Provided entries:
== Segment start ==

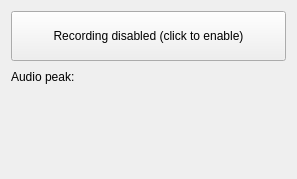
Before: the Qt Designer form plugins/gatherplugin/SourcePlugins/PluginAudio.ui in ujigis/qgismapper, drawn with Qt 5.
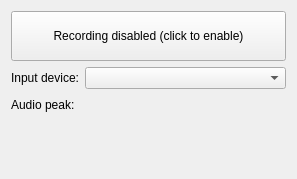
After: the same form once the commit is applied. Custom widgets are drawn as their Qt base class.

Commit message: Added recording icons from Oxygen to better visualize whether we're going to record or not. Audio capture: possibility to select preferred audio input device. Removed an old unused icon.

The edit to the form file:
```diff
--- a/plugins/gatherplugin/SourcePlugins/PluginAudio.ui
+++ b/plugins/gatherplugin/SourcePlugins/PluginAudio.ui
@@ -34,15 +34,25 @@
     </widget>
    </item>
    <item>
-    <layout class="QHBoxLayout" name="horizontalLayout">
-     <item>
+    <layout class="QGridLayout" name="gridLayout">
+     <item row="0" column="0">
+      <widget class="QLabel" name="label_2">
+       <property name="text">
+        <string>Input device:</string>
+       </property>
+      </widget>
+     </item>
+     <item row="0" column="1">
+      <widget class="QComboBox" name="cboInputDevice"/>
+     </item>
+     <item row="1" column="0">
       <widget class="QLabel" name="label">
        <property name="text">
         <string>Audio peak:</string>
        </property>
       </widget>
      </item>
-     <item>
+     <item row="1" column="1">
       <widget class="AudioStatusWidget" name="audioStatus" native="true">
        <property name="sizePolicy">
         <sizepolicy hsizetype="Expanding" vsizetype="Preferred">
```
Left out of the diff: 1 changed line with no effect on the pictures. The commit also changes 12 other files.
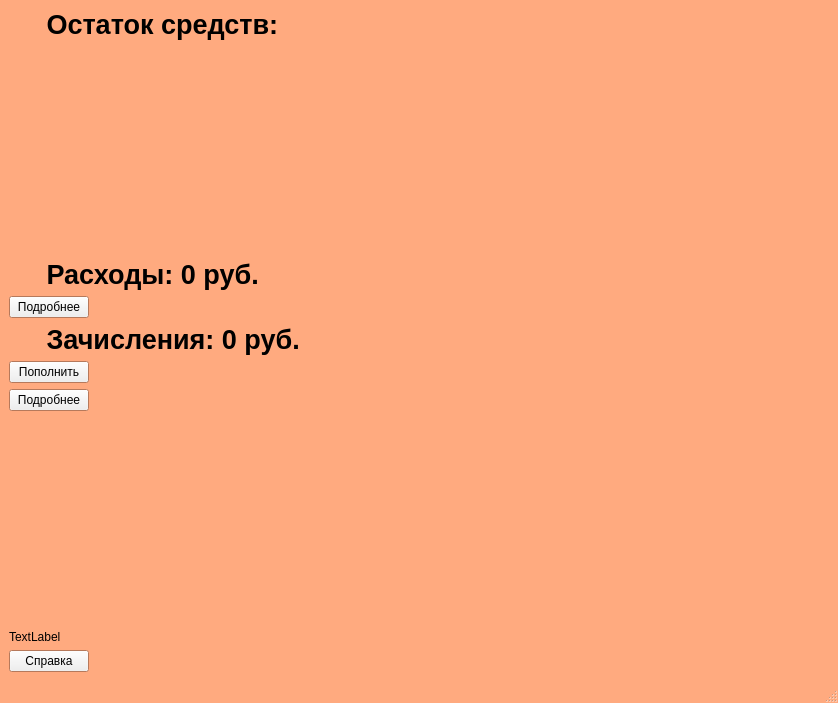
Above: project.ui from boldoed/QT_YandexProject. before the change. Below: the same form after it.
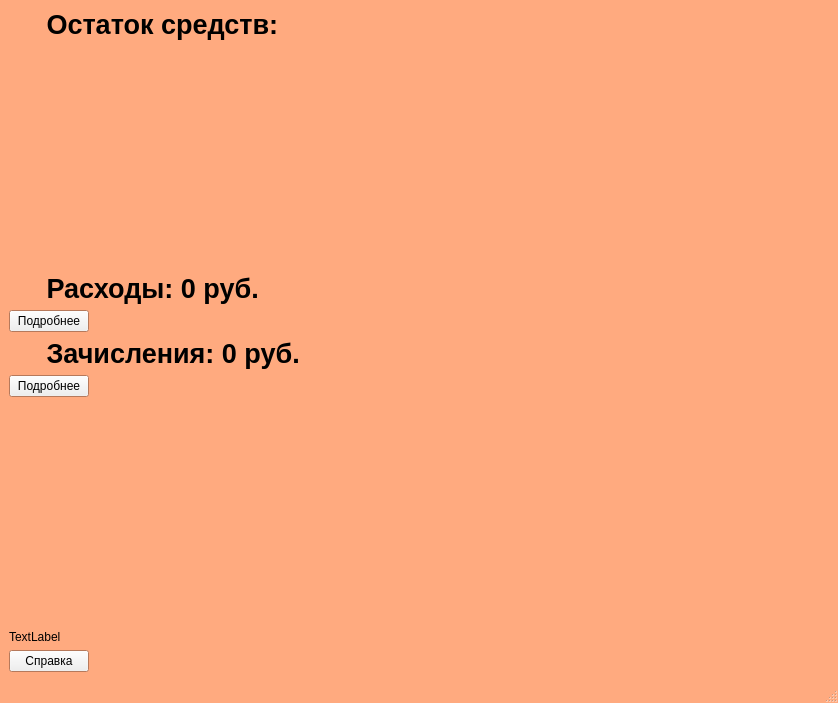
That is the form after the change.

What changed in the file:
```diff
--- a/project.ui
+++ b/project.ui
@@ -147,18 +147,11 @@
     <item row="5" column="0">
      <widget class="QPushButton" name="popolnenie_btn">
       <property name="text">
-       <string>Пополнить</string>
-      </property>
-     </widget>
-    </item>
-    <item row="6" column="0">
-     <widget class="QPushButton" name="popolnenie_inf_btn">
-      <property name="text">
        <string>Подробнее</string>
       </property>
      </widget>
     </item>
-    <item row="8" column="0">
+    <item row="7" column="0">
      <spacer name="Space_help">
       <property name="orientation">
        <enum>Qt::Vertical</enum>
```
Left out of the diff: 6 changed lines with no effect on the pictures.
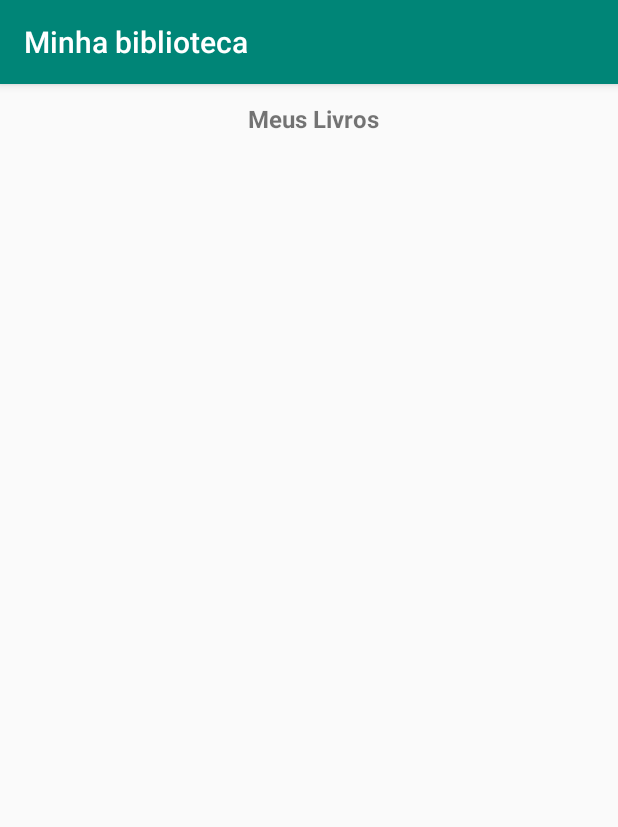
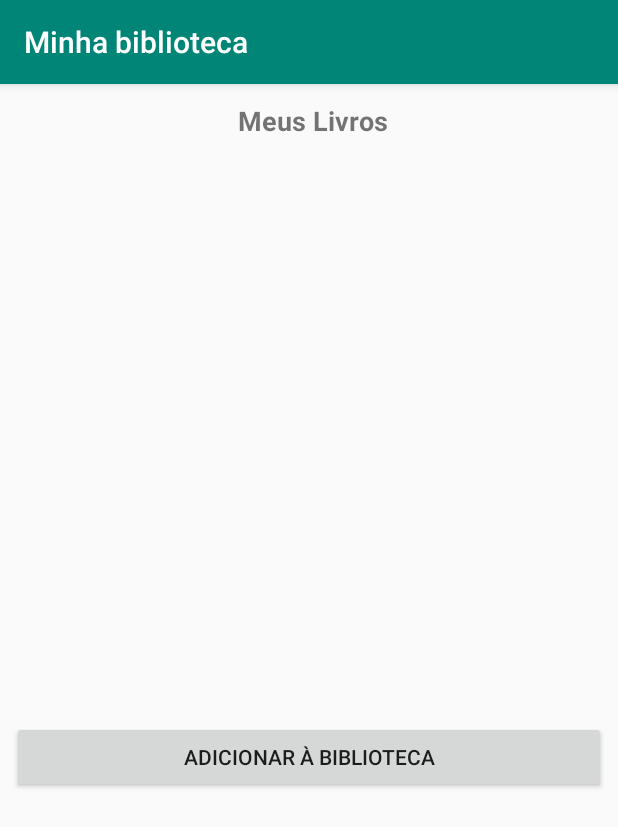
Before and after one commit to ufjf-dcc196/dcc196-2018-3-trb3-trb3-douglas-ramon, an Android app: the screen it shows after launch (MainActivity), on a phone screen of 412 x 824 dp. Shown: the top 827 px of the screen. Run offline under Robolectric (Android 15) with nearby library versions, the phone set to English and light mode, and no system bars.

```diff
--- a/app/src/main/AndroidManifest.xml
+++ b/app/src/main/AndroidManifest.xml
@@ -11,14 +11,15 @@
         android:roundIcon="@mipmap/ic_launcher_round"
         android:supportsRtl="true"
         android:theme="@style/AppTheme">
-        <activity android:name=".MainActivity">
+        <activity android:name=".activity.MainActivity">
             <intent-filter>
                 <action android:name="android.intent.action.MAIN" />
 
                 <category android:name="android.intent.category.LAUNCHER" />
             </intent-filter>
         </activity>
-        <activity android:name=".activity_escolhido"></activity>
+        <activity android:name=".activity.activity_escolhido" />
+        <activity android:name=".activity.ListaLivrosActivity"></activity>
     </application>
 
 </manifest>
--- a/app/src/main/java/com/example/douglas/trb3_douglas_ramon/MainActivity.java
+++ b/app/src/main/java/com/example/douglas/trb3_douglas_ramon/activity/MainActivity.java
@@ -1,11 +1,15 @@
-package com.example.douglas.trb3_douglas_ramon;
+package com.example.douglas.trb3_douglas_ramon.activity;
 
+import android.content.Intent;
 import android.support.v7.app.AppCompatActivity;
 import android.os.Bundle;
 import android.support.v7.widget.LinearLayoutManager;
 import android.support.v7.widget.RecyclerView;
 import android.util.Log;
+import android.view.View;
+import android.widget.Button;
 
+import com.example.douglas.trb3_douglas_ramon.R;
 import com.example.douglas.trb3_douglas_ramon.adapter.LivroAdapter;
 import com.example.douglas.trb3_douglas_ramon.interfaces.LivroService;
 import com.example.douglas.trb3_douglas_ramon.model.Livro;
@@ -21,6 +25,7 @@ import retrofit2.converter.gson.GsonConverterFactory;
 
 public class MainActivity extends AppCompatActivity {
 
+    private Button btnAdicionar;
     private RecyclerView rclLivros;
     public static List<Livro> livrosUsuario = new ArrayList<>();
 
@@ -29,24 +34,12 @@ public class MainActivity extends AppCompatActivity {
         super.onCreate(savedInstanceState);
         setContentView(R.layout.activity_main);
 
-        Retrofit retrofit = new Retrofit.Builder()
-                .baseUrl("https://anapioficeandfire.com/api/")
-                .addConverterFactory(GsonConverterFactory.create())
-                .build();
-
-        LivroService livroService = retrofit.create(LivroService.class);
-
-        Call<Livro> livro = livroService.getLivro("1");
-        livro.enqueue(new Callback<Livro>() {
+        btnAdicionar = (Button) findViewById(R.id.btn_adicionar);
+        btnAdicionar.setOnClickListener(new View.OnClickListener() {
             @Override
-            public void onResponse(Call<Livro> call, Response<Livro> response) {
-                Livro livroResponse = response.body();
-                Log.i("LIVRO", "Livro: " + livroResponse.getName() + " - publisher: " + livroResponse.getPublisher() + " - number of pages: " + livroResponse.getNumberOfPages() + " - authors: " + livroResponse.getAuthors() + " - released: " + livroResponse.getReleased());
-            }
-
-            @Override
-            public void onFailure(Call<Livro> call, Throwable t) {
-                Log.i("LIVRO", "onFailure: " + t.getMessage());
+            public void onClick(View v) {
+                Intent intent = new Intent(MainActivity.this, ListaLivrosActivity.class);
+                startActivity(intent);
             }
         });
 
--- a/app/src/main/java/com/example/douglas/trb3_douglas_ramon/activity_escolhido.java
+++ b/app/src/main/java/com/example/douglas/trb3_douglas_ramon/activity/activity_escolhido.java
@@ -1,7 +1,9 @@
-package com.example.douglas.trb3_douglas_ramon;
+package com.example.douglas.trb3_douglas_ramon.activity;
 
 import android.support.v7.app.AppCompatActivity;
 import android.os.Bundle;
+
+import com.example.douglas.trb3_douglas_ramon.R;
 
 public class activity_escolhido extends AppCompatActivity {
 
--- a/app/src/main/res/layout/activity_escolhido.xml
+++ b/app/src/main/res/layout/activity_escolhido.xml
@@ -4,7 +4,7 @@
     xmlns:tools="http://schemas.android.com/tools"
     android:layout_width="match_parent"
     android:layout_height="match_parent"
-    tools:context=".activity_escolhido">
+    tools:context=".activity.activity_escolhido">
 
     <EditText
         android:id="@+id/txt_title"
--- a/app/src/main/res/layout/activity_main.xml
+++ b/app/src/main/res/layout/activity_main.xml
@@ -4,7 +4,7 @@
     xmlns:tools="http://schemas.android.com/tools"
     android:layout_width="match_parent"
     android:layout_height="match_parent"
-    tools:context=".MainActivity">
+    tools:context=".activity.MainActivity">
 
     <android.support.v7.widget.RecyclerView
         android:id="@+id/rcl_livros"
@@ -33,10 +33,28 @@
         android:layout_marginEnd="8dp"
         android:layout_marginRight="8dp"
         android:text="Meus Livros"
-        android:textSize="16sp"
+        android:textSize="18sp"
         android:textStyle="bold"
         app:layout_constraintEnd_toEndOf="parent"
         app:layout_constraintHorizontal_bias="0.51"
         app:layout_constraintStart_toStartOf="parent"
         app:layout_constraintTop_toTopOf="parent" />
+
+    <Button
+        android:id="@+id/btn_adicionar"
+        android:layout_width="0dp"
+        android:layout_height="wrap_content"
+        android:layout_marginStart="8dp"
+        android:layout_marginLeft="8dp"
+        android:layout_marginTop="8dp"
+        android:layout_marginEnd="8dp"
+        android:layout_marginRight="8dp"
+        android:layout_marginBottom="8dp"
+        android:text="Adicionar à biblioteca"
+        app:layout_constraintBottom_toBottomOf="parent"
+        app:layout_constraintEnd_toEndOf="parent"
+        app:layout_constraintHorizontal_bias="0.0"
+        app:layout_constraintStart_toStartOf="parent"
+        app:layout_constraintTop_toBottomOf="@+id/rcl_livros"
+        app:layout_constraintVertical_bias="0.164" />
 </android.support.constraint.ConstraintLayout>
```
Also changed, not shown: app/src/main/java/com/example/douglas/trb3_douglas_ramon/activity/ListaLivrosActivity.java (added, +82 -0 lines), app/src/main/res/layout/activity_lista_livros.xml (added, +52 -0 lines).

== Segment end ==

Required action: For each line of the material that contains "PluginAudio", return a copy.

Task answer:
Before: the Qt Designer form plugins/gatherplugin/SourcePlugins/PluginAudio.ui in ujigis/qgismapper, drawn with Qt 5.
--- a/plugins/gatherplugin/SourcePlugins/PluginAudio.ui
+++ b/plugins/gatherplugin/SourcePlugins/PluginAudio.ui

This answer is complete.